Sora Sagano (public domain)

4. Pond-and-Island Garden

The oldest style of Japanese gardens, this one was imported directly from China thousands of years ago and was once reserved only for the leisure class. This garden tends to be more subdued in color, with impressive elements like waterfalls, streams, bridges and small islands.

Although pond-and-island gardens are usually sweeping in scale, it’s possible to take aspects of this style and incorporate them into the average-size garden. A stone lantern or a koi pond would be simple options for a backyard. When choosing what to plant, favor evergreen over deciduous trees, and lean toward classic Japanese garden staples like native wisteria and Japanese holly.

5. Courtyard Garden

Eventually, beautiful gardens weren’t reserved just for the elite class in Japan, and the middle class started installing smaller, more manageable private gardens. Courtyard gardens took inspiration from tea gardens and often featured stepping-stones and stone water basins, though mostly for fashion rather than function.

Contemporary courtyard gardens are usually surrounded on all sides by buildings, so they typically feature shade-tolerant plants like moss and hostas. These plants are also low-maintenance, which help your small or contained space to stay looking tidy. Surprisingly, courtyard gardens can include tall plants like trees and bamboo. Tiny plants tend to draw attention to the smallness of the space, which is why incorporating a well-placed tree can really make your courtyard shine.

4 Japanese Gardens to Visit

1. Japanese Tea Garden, San Francisco, CaliforniaThe oldest public Japanese garden in the U.S., this tea garden sits inside Golden Gate Park and includes a teahouse.

2. Anderson Gardens, Rockford, IllinoisThis 12-acre strolling garden has winding paths around ponds and waterfalls, and educational programs like tea ceremonies and kimono demonstrations.

3. Portland Japanese Garden, Portland, OregonDivided into five major sub-gardens, this renowned Japanese garden has a bit of everything.

4. Seiwa-en Japanese Garden, St. Louis, MissouriLocated inside the Missouri Botanical Garden, this strolling garden hosts a Japanese festival every summer.

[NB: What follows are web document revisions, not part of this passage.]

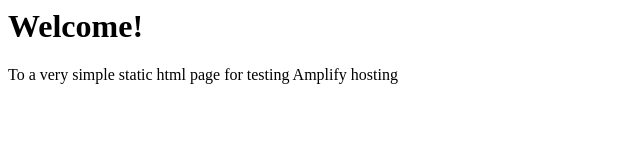
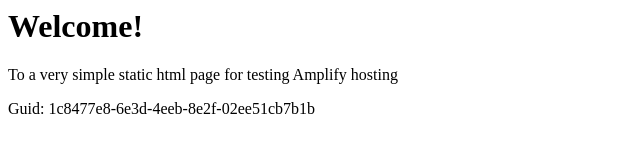
Before and after one commit to aws-aemilia-hkg/Github-PR-Commit-Integration-Test-DoNotTouch-v1-prod-ap-east-1, a website: page src/index.html in a window 1280 px wide. Shown: the whole page, without its empty margins (0-640 px from the left). Drawn offline with Linux system fonts and the light colour scheme.

Commit message:
commit from integ tests

```diff
--- a/src/index.html
+++ b/src/index.html
@@ -1,3 +1,5 @@
+
+
 <html lang="en">
 
 <head>
@@ -10,6 +12,6 @@
 <body>
     <h1>Welcome!</h1>
     <p>To a very simple static html page for testing Amplify hosting</p>
-</body>
+    <p>Guid: 1c8477e8-6e3d-4eeb-8e2f-02ee51cb7b1b</p></body>
 
 </html>
```
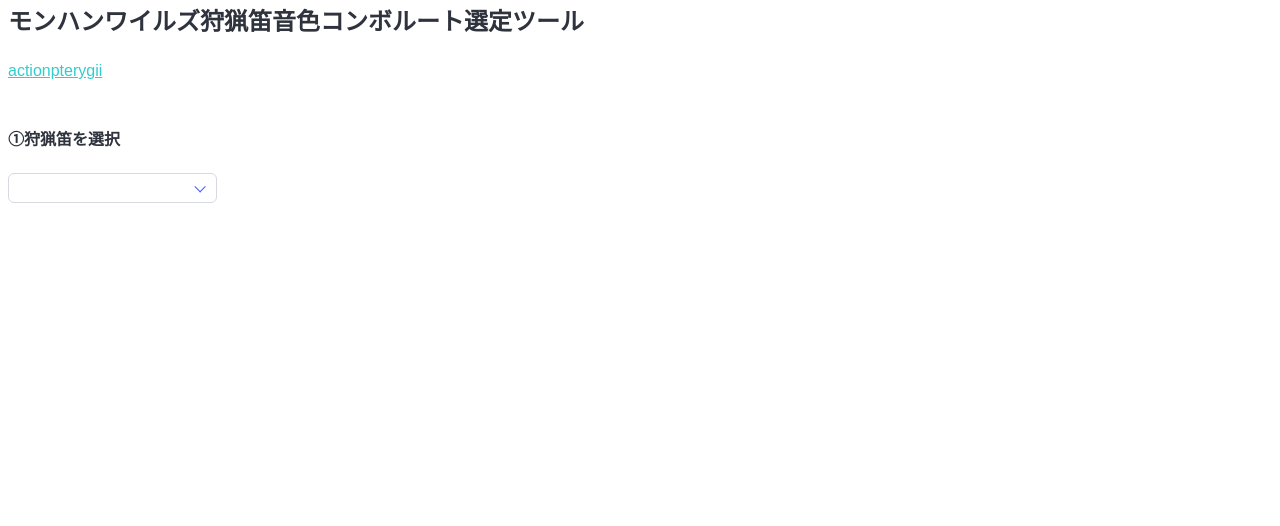
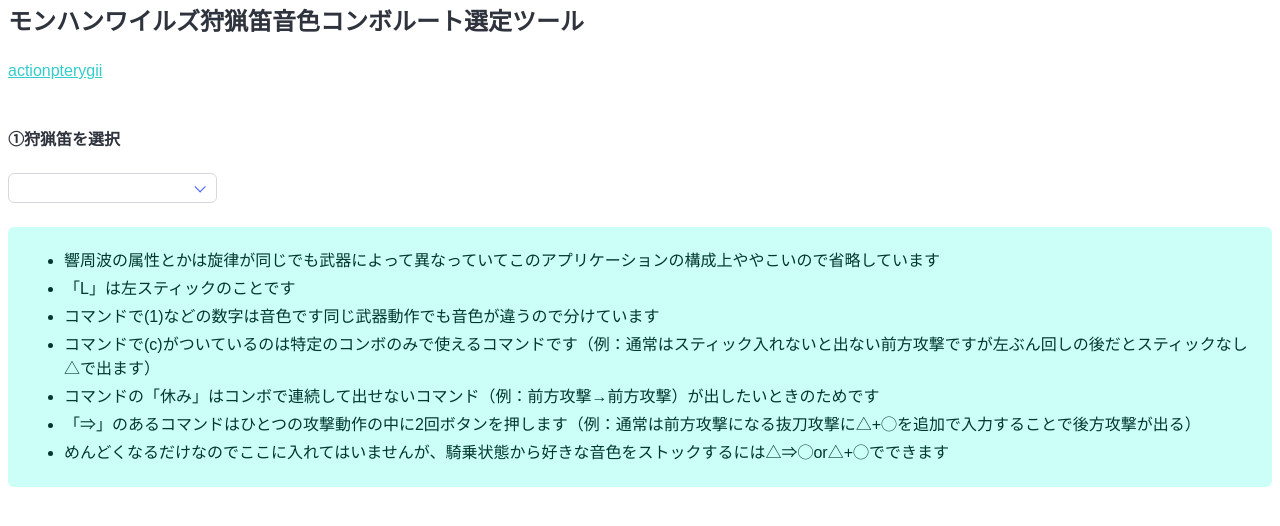
Before and after one commit to actionpterygii/shuryoubueNeiroComboRoute, a Vue app: page / in a window 1280 px wide. Shown: the top 526 px of the page. Built offline with nearby package versions, Linux system fonts and the light colour scheme.

Commit message:
；いふおｂｊ

```diff
--- a/src/App.vue
+++ b/src/App.vue
@@ -292,6 +292,21 @@
         </button>
       </div>
     </div>
+    <div class="block">
+      <div class="notification is-primary is-light">
+        <div class="content">
+          <ul>
+            <li>響周波の属性とかは旋律が同じでも武器によって異なっていてこのアプリケーションの構成上ややこいので省略しています</li>
+            <li>「L」は左スティックのことです</li>
+            <li>コマンドで(1)などの数字は音色です同じ武器動作でも音色が違うので分けています</li>
+            <li>コマンドで(c)がついているのは特定のコンボのみで使えるコマンドです（例：通常はスティック入れないと出ない前方攻撃ですが左ぶん回しの後だとスティックなし△で出ます）</li>
+            <li>コマンドの「休み」はコンボで連続して出せないコマンド（例：前方攻撃→前方攻撃）が出したいときのためです</li>
+            <li>「⇒」のあるコマンドはひとつの攻撃動作の中に2回ボタンを押します（例：通常は前方攻撃になる抜刀攻撃に△+◯を追加で入力することで後方攻撃が出る）</li>
+            <li>めんどくなるだけなのでここに入れてはいませんが、騎乗状態から好きな音色をストックするには△⇒◯or△+◯でできます</li>
+          </ul>
+        </div>
+      </div>
+    </div>
   </main>
 </template>
 
```
Also changed, not shown: 3 other files (tests, documents, lock files or other folders).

Kaitlin Stainbrook
Kaitlin Stainbrook, Associate Editor, Birds & Blooms Although Kaitlin is a newbie when it comes to birding and gardening, she loves getting to learn on the job. (She's already impressed a few friends by being able to identify a couple songbirds!) Previously, she worked on other Reader's Digest magazines like Reminisce and Country Woman. Hidden talents include playing the ukulele and speaking Japanese.